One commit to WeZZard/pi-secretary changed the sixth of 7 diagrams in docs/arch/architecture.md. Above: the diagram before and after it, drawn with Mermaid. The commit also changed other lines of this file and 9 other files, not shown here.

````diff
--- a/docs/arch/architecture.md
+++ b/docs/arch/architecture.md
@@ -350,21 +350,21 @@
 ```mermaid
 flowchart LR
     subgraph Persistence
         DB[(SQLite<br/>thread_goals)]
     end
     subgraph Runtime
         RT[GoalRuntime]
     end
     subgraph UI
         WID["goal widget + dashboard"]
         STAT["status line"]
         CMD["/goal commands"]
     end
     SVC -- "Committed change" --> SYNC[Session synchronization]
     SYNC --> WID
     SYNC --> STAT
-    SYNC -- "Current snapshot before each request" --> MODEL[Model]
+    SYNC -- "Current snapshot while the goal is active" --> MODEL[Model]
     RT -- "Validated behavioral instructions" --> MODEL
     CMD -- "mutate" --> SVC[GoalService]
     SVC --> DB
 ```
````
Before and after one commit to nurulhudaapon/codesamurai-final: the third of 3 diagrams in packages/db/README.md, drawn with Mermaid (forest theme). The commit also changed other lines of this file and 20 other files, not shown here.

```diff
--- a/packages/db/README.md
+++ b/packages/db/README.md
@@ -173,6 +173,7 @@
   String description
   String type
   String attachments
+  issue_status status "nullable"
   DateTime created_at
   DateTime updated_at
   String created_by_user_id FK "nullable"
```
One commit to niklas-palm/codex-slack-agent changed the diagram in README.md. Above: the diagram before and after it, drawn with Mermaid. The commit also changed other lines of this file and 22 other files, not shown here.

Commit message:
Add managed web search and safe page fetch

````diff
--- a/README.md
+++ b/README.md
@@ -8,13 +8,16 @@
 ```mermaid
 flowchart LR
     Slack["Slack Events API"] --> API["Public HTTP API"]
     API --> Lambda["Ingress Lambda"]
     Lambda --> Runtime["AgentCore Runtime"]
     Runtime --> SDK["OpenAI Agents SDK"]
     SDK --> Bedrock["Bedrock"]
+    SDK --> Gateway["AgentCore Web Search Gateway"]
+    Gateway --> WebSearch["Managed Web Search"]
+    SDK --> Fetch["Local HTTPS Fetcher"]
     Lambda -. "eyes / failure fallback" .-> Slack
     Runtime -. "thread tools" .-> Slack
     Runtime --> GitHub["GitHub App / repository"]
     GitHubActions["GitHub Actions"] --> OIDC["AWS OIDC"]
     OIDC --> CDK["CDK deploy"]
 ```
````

_ASSIGNED TASK_
Please output the entire listing exactly as it stands.

_EXERCISE RESULT_
One commit to WeZZard/pi-secretary changed the sixth of 7 diagrams in docs/arch/architecture.md. Above: the diagram before and after it, drawn with Mermaid. The commit also changed other lines of this file and 9 other files, not shown here.

````diff
--- a/docs/arch/architecture.md
+++ b/docs/arch/architecture.md
@@ -350,21 +350,21 @@
 ```mermaid
 flowchart LR
     subgraph Persistence
         DB[(SQLite<br/>thread_goals)]
     end
     subgraph Runtime
         RT[GoalRuntime]
     end
     subgraph UI
         WID["goal widget + dashboard"]
         STAT["status line"]
         CMD["/goal commands"]
     end
     SVC -- "Committed change" --> SYNC[Session synchronization]
     SYNC --> WID
     SYNC --> STAT
-    SYNC -- "Current snapshot before each request" --> MODEL[Model]
+    SYNC -- "Current snapshot while the goal is active" --> MODEL[Model]
     RT -- "Validated behavioral instructions" --> MODEL
     CMD -- "mutate" --> SVC[GoalService]
     SVC --> DB
 ```
````
Before and after one commit to nurulhudaapon/codesamurai-final: the third of 3 diagrams in packages/db/README.md, drawn with Mermaid (forest theme). The commit also changed other lines of this file and 20 other files, not shown here.

```diff
--- a/packages/db/README.md
+++ b/packages/db/README.md
@@ -173,6 +173,7 @@
   String description
   String type
   String attachments
+  issue_status status "nullable"
   DateTime created_at
   DateTime updated_at
   String created_by_user_id FK "nullable"
```
One commit to niklas-palm/codex-slack-agent changed the diagram in README.md. Above: the diagram before and after it, drawn with Mermaid. The commit also changed other lines of this file and 22 other files, not shown here.

Commit message:
Add managed web search and safe page fetch

````diff
--- a/README.md
+++ b/README.md
@@ -8,13 +8,16 @@
 ```mermaid
 flowchart LR
     Slack["Slack Events API"] --> API["Public HTTP API"]
     API --> Lambda["Ingress Lambda"]
     Lambda --> Runtime["AgentCore Runtime"]
     Runtime --> SDK["OpenAI Agents SDK"]
     SDK --> Bedrock["Bedrock"]
+    SDK --> Gateway["AgentCore Web Search Gateway"]
+    Gateway --> WebSearch["Managed Web Search"]
+    SDK --> Fetch["Local HTTPS Fetcher"]
     Lambda -. "eyes / failure fallback" .-> Slack
     Runtime -. "thread tools" .-> Slack
     Runtime --> GitHub["GitHub App / repository"]
     GitHubActions["GitHub Actions"] --> OIDC["AWS OIDC"]
     OIDC --> CDK["CDK deploy"]
 ```
````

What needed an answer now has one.